EXTRACTED RECORDS START
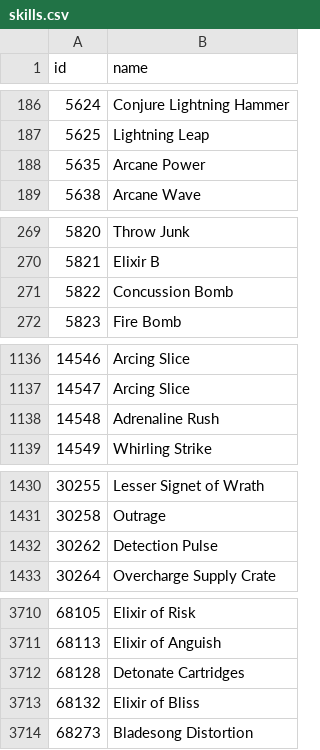
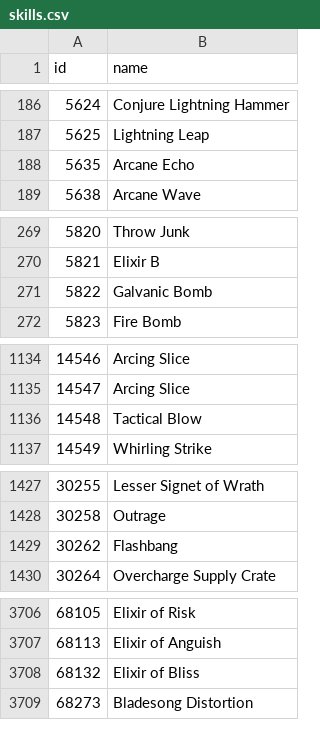
Before and after one commit to accessibilitywars/zaw2, a CSV file: static/skills.csv, drawn as a sheet; only a part is shown, gaps mark what is left out; the diff covers the shown part only.

```diff
--- a/static/skills.csv
+++ b/static/skills.csv
@@ -187,3 +187,3 @@ id,name
 5625,"Lightning Leap"
-5635,"Arcane Power"
+5635,"Arcane Echo"
 5638,"Arcane Wave"
@@ -270,3 +270,3 @@ id,name
 5821,"Elixir B"
-5822,"Concussion Bomb"
+5822,"Galvanic Bomb"
 5823,"Fire Bomb"
@@ -1137,3 +1135,3 @@ id,name
 14547,"Arcing Slice"
-14548,"Adrenaline Rush"
+14548,"Tactical Blow"
 14549,"Whirling Strike"
@@ -1431,3 +1428,3 @@ id,name
 30258,"Outrage"
-30262,"Detection Pulse"
+30262,"Flashbang"
 30264,"Overcharge Supply Crate"
@@ -3711,3 +3707,2 @@ id,name
 68113,"Elixir of Anguish"
-68128,"Detonate Cartridges"
 68132,"Elixir of Bliss"
```
Also changed, not shown: 7 added rows and 4 removed rows elsewhere in this file, static/relics.csv, static/traits.csv, 1 other file.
EXTRACTED RECORDS END
▶ [YOUR TASK]:
The images are to be left out while the entries are written out exactly.

▶ [EXERCISE RESPONSE]:
Before and after one commit to accessibilitywars/zaw2, a CSV file: static/skills.csv, drawn as a sheet; only a part is shown, gaps mark what is left out; the diff covers the shown part only.

```diff
--- a/static/skills.csv
+++ b/static/skills.csv
@@ -187,3 +187,3 @@ id,name
 5625,"Lightning Leap"
-5635,"Arcane Power"
+5635,"Arcane Echo"
 5638,"Arcane Wave"
@@ -270,3 +270,3 @@ id,name
 5821,"Elixir B"
-5822,"Concussion Bomb"
+5822,"Galvanic Bomb"
 5823,"Fire Bomb"
@@ -1137,3 +1135,3 @@ id,name
 14547,"Arcing Slice"
-14548,"Adrenaline Rush"
+14548,"Tactical Blow"
 14549,"Whirling Strike"
@@ -1431,3 +1428,3 @@ id,name
 30258,"Outrage"
-30262,"Detection Pulse"
+30262,"Flashbang"
 30264,"Overcharge Supply Crate"
@@ -3711,3 +3707,2 @@ id,name
 68113,"Elixir of Anguish"
-68128,"Detonate Cartridges"
 68132,"Elixir of Bliss"
```
Also changed, not shown: 7 added rows and 4 removed rows elsewhere in this file, static/relics.csv, static/traits.csv, 1 other file.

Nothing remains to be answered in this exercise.